Arthur Sullivant Hoffman was the editor of the pulp magazine ADVENTURE from 1911 to 1927, when it was considered to be the top pulp in the world and the one that most would-be writers really wanted to crack. Robert E. Howard fell into that category, because he was a regular reader of ADVENTURE and submitted many of his stories to it, but unfortunately he wasn’t able to sell any of them. (Luckily for his readers he kept at it and had success with other magazines.)
Hoffman also wrote several books about writing fiction. This one, originally published in 1922, was reprinted recently by Black Dog Books, and it ought to be of great interest to anyone who writes fiction, at whatever level.
But one thing I should warn you about right away: Hoffman was very much a writer of his time, and even for that era, he was one long-winded son of a gun. But he has some really good things to say if you take the time to dig them out. Here’s an example:
“For twenty years I have watched the flow of manuscripts – more tens of thousands than I like to remember – and am year by year more convinced that more embryo writers of appreciable ability are ruined by an overdose of technique at the hands of their literary doctors or by slavish copying of the work of some ‘successful’ writer than by any three other causes you please to name.”
I certainly can’t argue with that. One of Hoffman’s main points is that each writer should develop his or her own style and techniques that work, and that the best way to do that is by writing.
Here’s another quote that I like:
“Some, like Sinclair Lewis, Talbot Mundy, and others, fully realizing the situation and keeping their heads, write what they know will sell, write it as well as they can under the limitations, and keep on writing it until they have attained sufficient standing and financial foundation – and sufficient mastery – to write what they wish and in the way they wish.”
That really sums up the life and goal of a professional freelance writer. Ah, but Hoffman goes on, perhaps somewhat brutally:
“But the vast majority become permanent slaves in the galley where they must serve their apprenticeship, perhaps growing very skillful at handling one oar among the many oars but hopelessly unable to paddle their own canoe.”
Hey, Arthur, I resemble that remark!
Here’s a quote concerning writers as readers:
“Their attitude is at least partly that of a critic rather than a recipient; their interest in ‘What is happening’ is at least partially distracted to ‘how it is written’.”
That’s something else I’m really guilty of. I often have a hard time just letting myself enjoy a book because I’m constantly taking apart how it’s written and thinking about how I could apply what I see to my own work. Hoffman, on the other hand, thinks that writers should always have their readers in mind first. Too often I catch myself writing for other writers, thinking about things that they would appreciate, rather than concentrating on the story and the reader’s reaction to it.
One more quote, this one not from Hoffman but from an unnamed author of his acquaintance:

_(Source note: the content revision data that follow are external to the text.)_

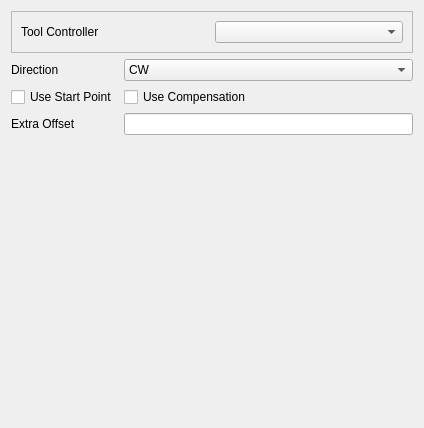
Before: the Qt Designer form src/Mod/Path/Gui/Resources/panels/PageOpContourEdit.ui in berndhahnebach/All_FreeCAD, drawn with Qt 5.
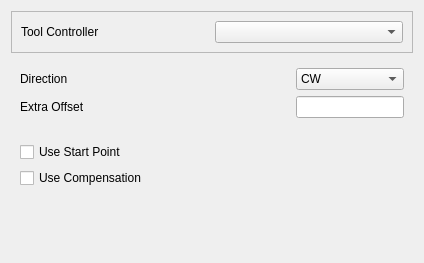
After: the same form once the commit is applied. Custom widgets are drawn as their Qt base class.

The edit to the form file:
```diff
--- a/src/Mod/Path/Gui/Resources/panels/PageOpContourEdit.ui
+++ b/src/Mod/Path/Gui/Resources/panels/PageOpContourEdit.ui
@@ -7,14 +7,14 @@
     <x>0</x>
     <y>0</y>
     <width>424</width>
-    <height>428</height>
+    <height>263</height>
    </rect>
   </property>
   <property name="windowTitle">
    <string>Form</string>
   </property>
-  <layout class="QFormLayout" name="formLayout">
-   <item row="0" column="0" colspan="2">
+  <layout class="QVBoxLayout" name="verticalLayout">
+   <item>
     <widget class="QFrame" name="frame">
      <property name="frameShape">
       <enum>QFrame::StyledPanel</enum>
@@ -36,15 +36,18 @@
      </layout>
     </widget>
    </item>
-   <item row="1" column="0">
-    <widget class="QLabel" name="label_2">
+   <item>
+    <widget class="QWidget" name="widget" native="true">
+     <layout class="QGridLayout" name="gridLayout">
+      <item row="0" column="0">
+       <widget class="QLabel" name="label_4">
      <property name="text">
       <string>Direction</string>
      </property>
     </widget>
    </item>
-   <item row="1" column="1">
-    <widget class="QComboBox" name="direction">
+      <item row="0" column="1">
+       <widget class="QComboBox" name="direction_2">
      <item>
       <property name="text">
        <string>CW</string>
@@ -57,29 +60,58 @@
      </item>
     </widget>
    </item>
-   <item row="2" column="0">
+      <item row="1" column="0">
+       <widget class="QLabel" name="label_5">
+        <property name="text">
+         <string>Extra Offset</string>
+        </property>
+       </widget>
+      </item>
+      <item row="1" column="1">
+       <widget class="Gui::InputField" name="extraOffset">
+        <property name="sizePolicy">
+         <sizepolicy hsizetype="Fixed" vsizetype="Fixed">
+          <horstretch>0</horstretch>
+          <verstretch>0</verstretch>
+         </sizepolicy>
+        </property>
+       </widget>
+      </item>
+     </layout>
+    </widget>
+   </item>
+   <item>
+    <widget class="QWidget" name="widget_2" native="true">
+     <layout class="QGridLayout" name="gridLayout_2">
+      <item row="0" column="0">
     <widget class="QCheckBox" name="useStartPoint">
      <property name="text">
       <string>Use Start Point</string>
      </property>
     </widget>
    </item>
-   <item row="2" column="1">
+      <item row="1" column="0">
     <widget class="QCheckBox" name="useCompensation">
      <property name="text">
       <string>Use Compensation</string>
      </property>
     </widget>
    </item>
-   <item row="3" column="0">
-    <widget class="QLabel" name="label_3">
-     <property name="text">
-      <string>Extra Offset</string>
-     </property>
+     </layout>
     </widget>
    </item>
-   <item row="3" column="1">
-    <widget class="Gui::InputField" name="extraOffset"/>
+   <item>
+    <spacer name="verticalSpacer">
+     <property name="orientation">
+      <enum>Qt::Vertical</enum>
+     </property>
+     <property name="sizeHint" stdset="0">
+      <size>
+       <width>20</width>
+       <height>1</height>
+      </size>
+     </property>
+    </spacer>
    </item>
   </layout>
  </widget>
```
Lines whose indentation alone changed are shown as unchanged.
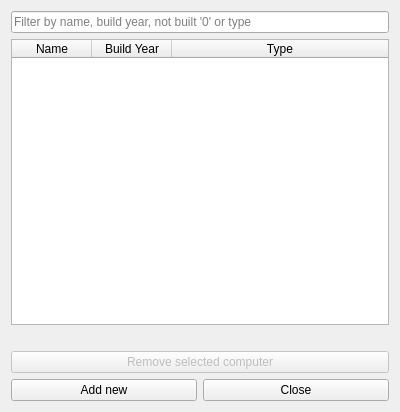
This is compwindow.ui in sandraBender/VLN1-hopur2 as Qt 5 draws it before an edit. The edited form follows.
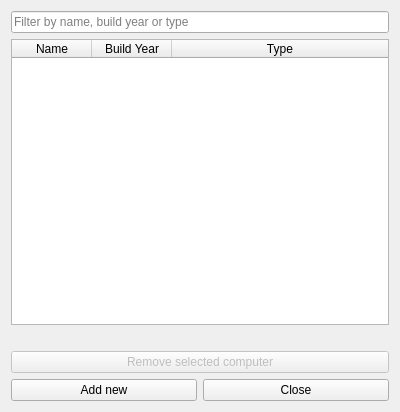
This is the edited form.

Diff of the .ui file:
```diff
--- a/compwindow.ui
+++ b/compwindow.ui
@@ -19,7 +19,7 @@
      <item>
       <widget class="QLineEdit" name="line_filter_computers">
        <property name="placeholderText">
-        <string>Filter by name, build year, not built '0' or type</string>
+        <string>Filter by name, build year or type</string>
        </property>
       </widget>
      </item>
```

“I try to give the reader a lot for his money. I don’t try to do any fine writing. Only one in a million of us can be a polished stylist. [I don’t agree with that, for what it’s worth.] I’m not that one, but I think I can evolve a story and tell it. So there is no more agonizing about the style. I try not to make the outside of the motor car which bears my people all gold and shiny and flower-decked, so that the countryside will look at the car and not at those it contains. I just try to make it a good, suitable, unobtrusive vehicle that will start and get to the journey’s end without any tire trouble or backfires.”
That’s a pretty good approximation of how I work. I think style is more important than this author makes it out to be, but I try to keep most of my attention on the story.
While a lot of Hoffman’s advice is pretty standard stuff – show, don’t tell, and don’t give your characters names that are easy to confuse with each other, for example – he has a lot of good things to say about how fiction is primarily illusion and ways to maintain that illusion. When I used to give talks about writing to various groups, I often started out by telling them that I was a professional liar, that my job was to make up the biggest pack of lies I could think of . . . and then convince them that it was all true, at least for as long as it took them to read the book.
While I wouldn’t recommend FUNDAMENTALS OF FICTION WRITING to anyone who isn’t a writer, or wants to be a writer, I think it’s an excellent book that has a lot to offer in the way of practical advice, as well as in things to ponder. I know it’s improved my work already, and I’m glad it’s back in print.